The aging baby-boomer population, affordability and fewer entry-level boaters are causing the shift from runabouts and cruisers to pontoons, not an exodus from one segment to the other.
That’s according to Jack Ellis, managing director at Info-Link Technologies, a Miami-based market research and analytics firm, who told Soundings Trade Only that the company looked at the migration from one segment to the other, speculating that such a shift was occurring.
“We don’t see people necessarily exiting runabout and cruiser markets to pontoon,” Ellis told Trade Only. “Or, they do but it’s not any more prevalent today than it was in the past. So it’s not like people are defecting in significant numbers.”
Instead, there are just more people buying pontoons, Ellis said.
The fact that boaters are aging and few young families and new boaters are joining the recreation is more cause for concern for the overall industry, Ellis said.
“We know for a fact that over the past 15 years the average boat owner has gotten eight years older,” Ellis said. “There is nothing we see that is going to make that demographic change. Now fast-forward that 10 years. My average buyer is going to be 58. Is that going to be a problem?”

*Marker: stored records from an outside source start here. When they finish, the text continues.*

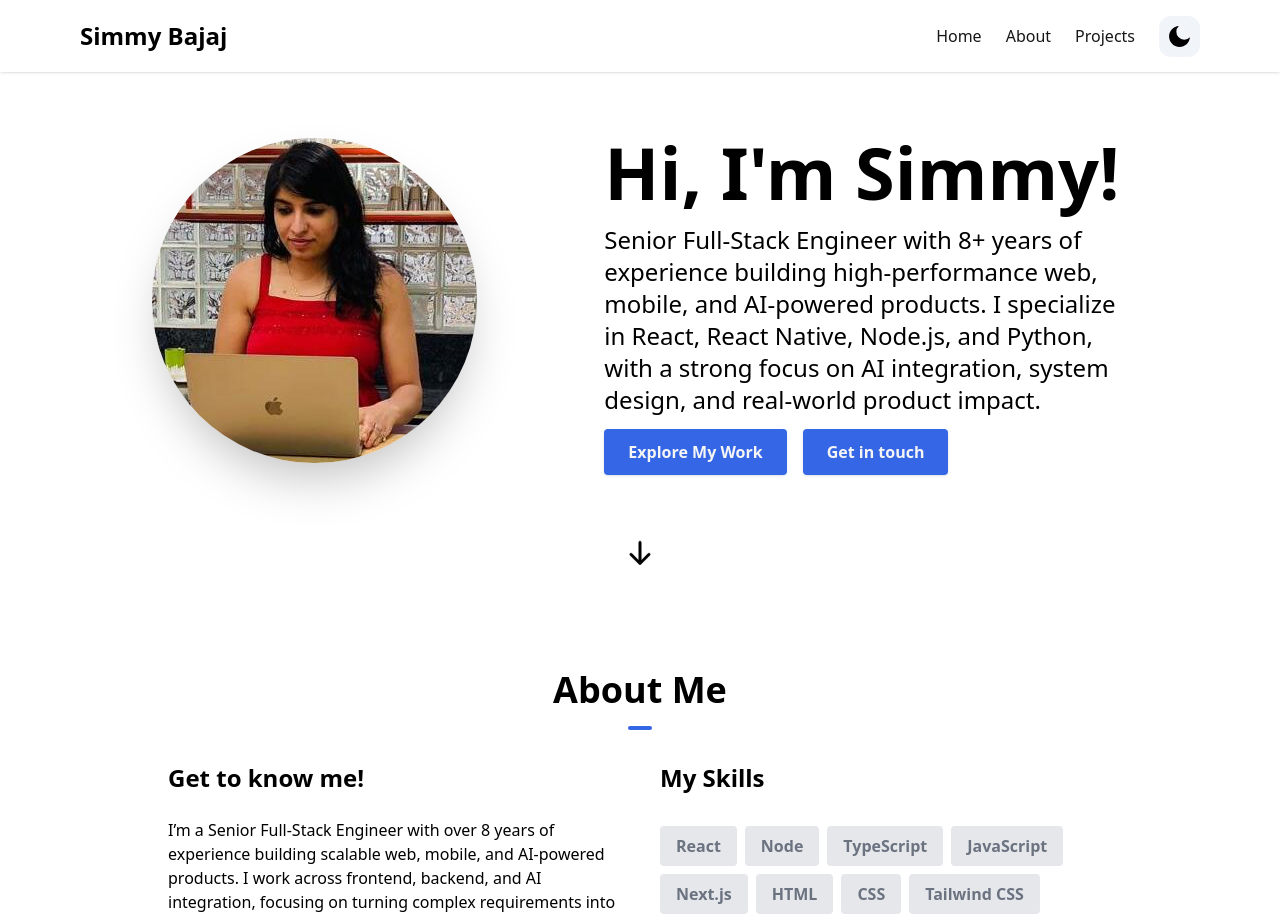
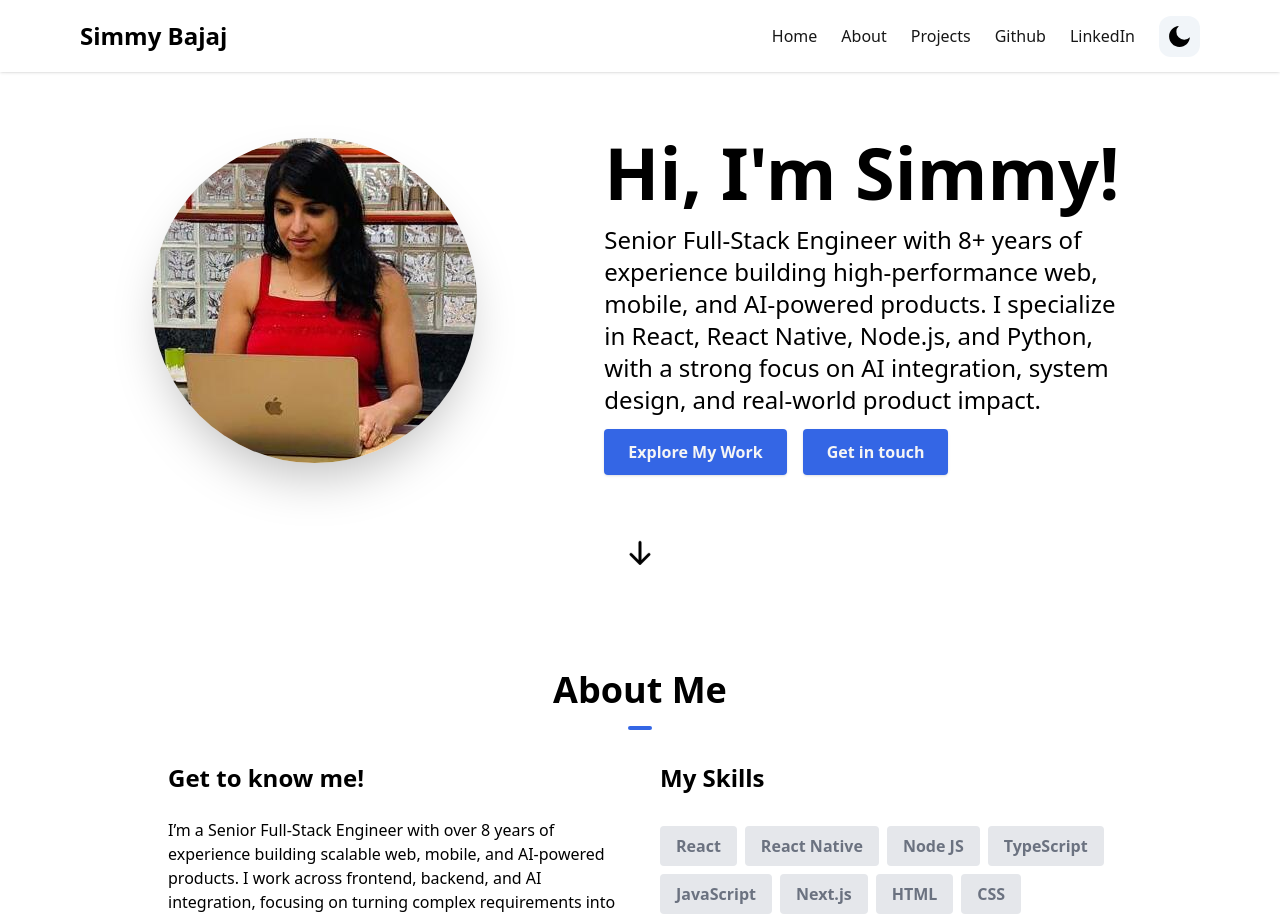
Before and after one commit to Smritibajaj/portfolio-next-js, a Next.js app: page / in a window 1280 px wide. Shown: the top 918 px of the page. Built offline with nearby package versions, Linux system fonts and the light colour scheme.

Commit message:
added products

```diff
--- a/components/AboutSection.tsx
+++ b/components/AboutSection.tsx
@@ -3,7 +3,8 @@ import Image from "next/image";
 
 const skills = [
   { skill: "React" },
-  { skill: "Node" },
+  { skill: "React Native" },
+  { skill: "Node JS" },
   { skill: "TypeScript" },
   { skill: "JavaScript" },
   { skill: "Next.js" },
@@ -15,6 +16,11 @@ const skills = [
   { skill: "Docker" },
   { skill: "Git" },
   { skill: "GitHub" },
+  { skill: "Python" },
+  { skill: "SQL" },
+  { skill: "NoSQL" },
+  { skill: "AI Integration" },
+
 ];
 
 const AboutSection = () => {
--- a/components/Navbar.tsx
+++ b/components/Navbar.tsx
@@ -26,7 +26,16 @@ const NAV_ITEMS: Array<NavItem> = [
     page: "projects",
   },
 ];
-
+const OTHER_NAV_ITEMS: Array<NavItem> = [
+  {
+    label: "Github",
+    page: "https://github.com/Smritibajaj",
+  },
+  {
+    label: "LinkedIn",
+    page: "https://www.linkedin.com/in/simmybajaj",
+  }
+];
 export default function Navbar() {
   const { systemTheme, theme, setTheme } = useTheme();
   const currentTheme = theme === "system" ? systemTheme : theme;
@@ -79,6 +88,22 @@ export default function Navbar() {
                   </Link>
                 );
               })}
+              {OTHER_NAV_ITEMS.map((item, idx) => {
+                return (
+                  <a
+                    key={idx}
+                    href={item.page}
+                    className={
+                      "block lg:inline-block text-neutral-900  hover:text-neutral-500 dark:text-neutral-100"
+                    }
+                    target="_blank"
+                    rel="noreferrer"
+                    onClick={() => setNavbar(!navbar)}
+                  >
+                    {item.label}
+                  </a>
+                );
+              })}
               {currentTheme === "dark" ? (
                 <button
                   onClick={() => setTheme("light")}
--- a/components/ProjectsSection.tsx
+++ b/components/ProjectsSection.tsx
@@ -65,11 +65,28 @@ const projects = [
     ],
   },
   {
-    name: "UMANG",
+    name: "Invesco Fixed Income",
+    description: "For invesco create a fixed income porfolio management tool.",
+    image: "/invesco.png",
+    // github: "https://github.com/grorapid/indiehustle-frontend.git",
+    //link: "https://www.transportganj.com/",
+    technology: [
+      "React JS",
+      "Redux",
+      "React Testing Library",
+      "Node JS",
+      "Fast API",
+      "Typescript"
+    ],
+  },
+  {
+    name: "SHL",
     description:
-      "UMANG provides a single platform for all Indian Citizens to access pan India e-Gov services ranging from Central to Local Government bodies.",
-    image: "/Umang.png",
-    technology: ["Angular JS", "HTML", "CSS"],
+      "Evaluate candidate fit, readiness, and potential with an unmatched portfolio of personality tests, skills assessments, and job simulations.",
+    image: "/shl.png",
+    // github: "https://github.com/Smritibajaj",
+    //link: "https://www.grorapid.com/",
+    technology: ["React JS", "Redux", "React Testing Library", "Typescript"],
   },
   {
     name: "People Management SAAS",
@@ -81,6 +98,14 @@ const projects = [
     technology: ["React JS", "Redux", "React Testing Library", "Typescript"],
   },
   {
+    name: "UMANG",
+    description:
+      "UMANG provides a single platform for all Indian Citizens to access pan India e-Gov services ranging from Central to Local Government bodies.",
+    image: "/Umang.png",
+    technology: ["Angular JS", "HTML", "CSS"],
+  },
+
+  {
     name: "Grorapid",
     description:
       "Execute ready made growth recipes for your business to get more customers, grow your audience and engage using the best email marketing platform. Clean and Validate your email lists in bulk to increase deliverability and get maximum conversions on your cold campaigns",
@@ -89,15 +114,7 @@ const projects = [
     link: "https://www.grorapid.com/",
     technology: ["React JS", "Redux", "React Testing Library", "Typescript"],
   },
-  {
-    name: "SHL",
-    description:
-      "Evaluate candidate fit, readiness, and potential with an unmatched portfolio of personality tests, skills assessments, and job simulations.",
-    image: "/shl.png",
-    // github: "https://github.com/Smritibajaj",
-    //link: "https://www.grorapid.com/",
-    technology: ["React JS", "Redux", "React Testing Library", "Typescript"],
-  },
+
   {
     name: "Rehustle",
     description:
@@ -112,38 +129,6 @@ const projects = [
       "Node JS",
       "Express",
       "Mongo DB",
-      "Typescript"
-    ],
-  },
-  {
-    name: "TransportGanj",
-    description:
-      "TransportGanj is leading and most trusted logistics & truck transportation services provider company in Gujarat, India.",
-    image: "/transportganj.png",
-    // github: "https://github.com/grorapid/indiehustle-frontend.git",
-    link: "https://www.transportganj.com/",
-    technology: [
-      "React JS",
-      "Redux",
-      "React Testing Library",
-      "Node JS",
-      "Express",
-      "Postgres",
-      "Typescript"
-    ],
-  },
-  {
-    name: "Invesco Fixed Income",
-    description: "For invesco create a fixed income porfolio management tool.",
-    image: "/invesco.png",
-    // github: "https://github.com/grorapid/indiehustle-frontend.git",
-    //link: "https://www.transportganj.com/",
-    technology: [
-      "React JS",
-      "Redux",
-      "React Testing Library",
-      "Node JS",
-      "Fast API",
       "Typescript"
     ],
   },
```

Fifteen years ago the average boat owner was in his early 40s; today relatively few people in their early 40s are buying boats, Ellis said.
“For the most part the market is just chewing through its current customer base,” Ellis told Trade Only. “We’re adding new entrants and obviously we’re doing everything we can to keep them, but the majority are people who are already boating.”
“We know that 70 percent of first-time buyers, they sell their boat and never come back,” Ellis added, “but we don’t know why.”
The company found when it studied pontoon buyers last year that about half are first-time buyers, a proportion that hasn’t grown since 2006.
The decline in fiberglass runabout sales would appear to support a defection to pontoons, but the percentage of pontoon boat buyers who previously owned a fiberglass boat, which has always been about 50 percent, has not moved, Info-ink found.
The company also found that the percentage of people who previously purchased used boats and were buying new pontoons hadn’t budged.
“Instead we just see more people buying more pontoons,” Ellis said.
It’s an affordable way to stay comfortable, get plenty of people on board and do so for considerably less money than can be done on a fiberglass cruiser.
Ellis speculates that the decline in runabout purchases is attributable to fewer entry-level boaters, those who traditionally bought in that segment.
“Pontoons is an older purchase. I think that’s why it’s seeing so much popularity these days,” Ellis said.
— Reagan Haynes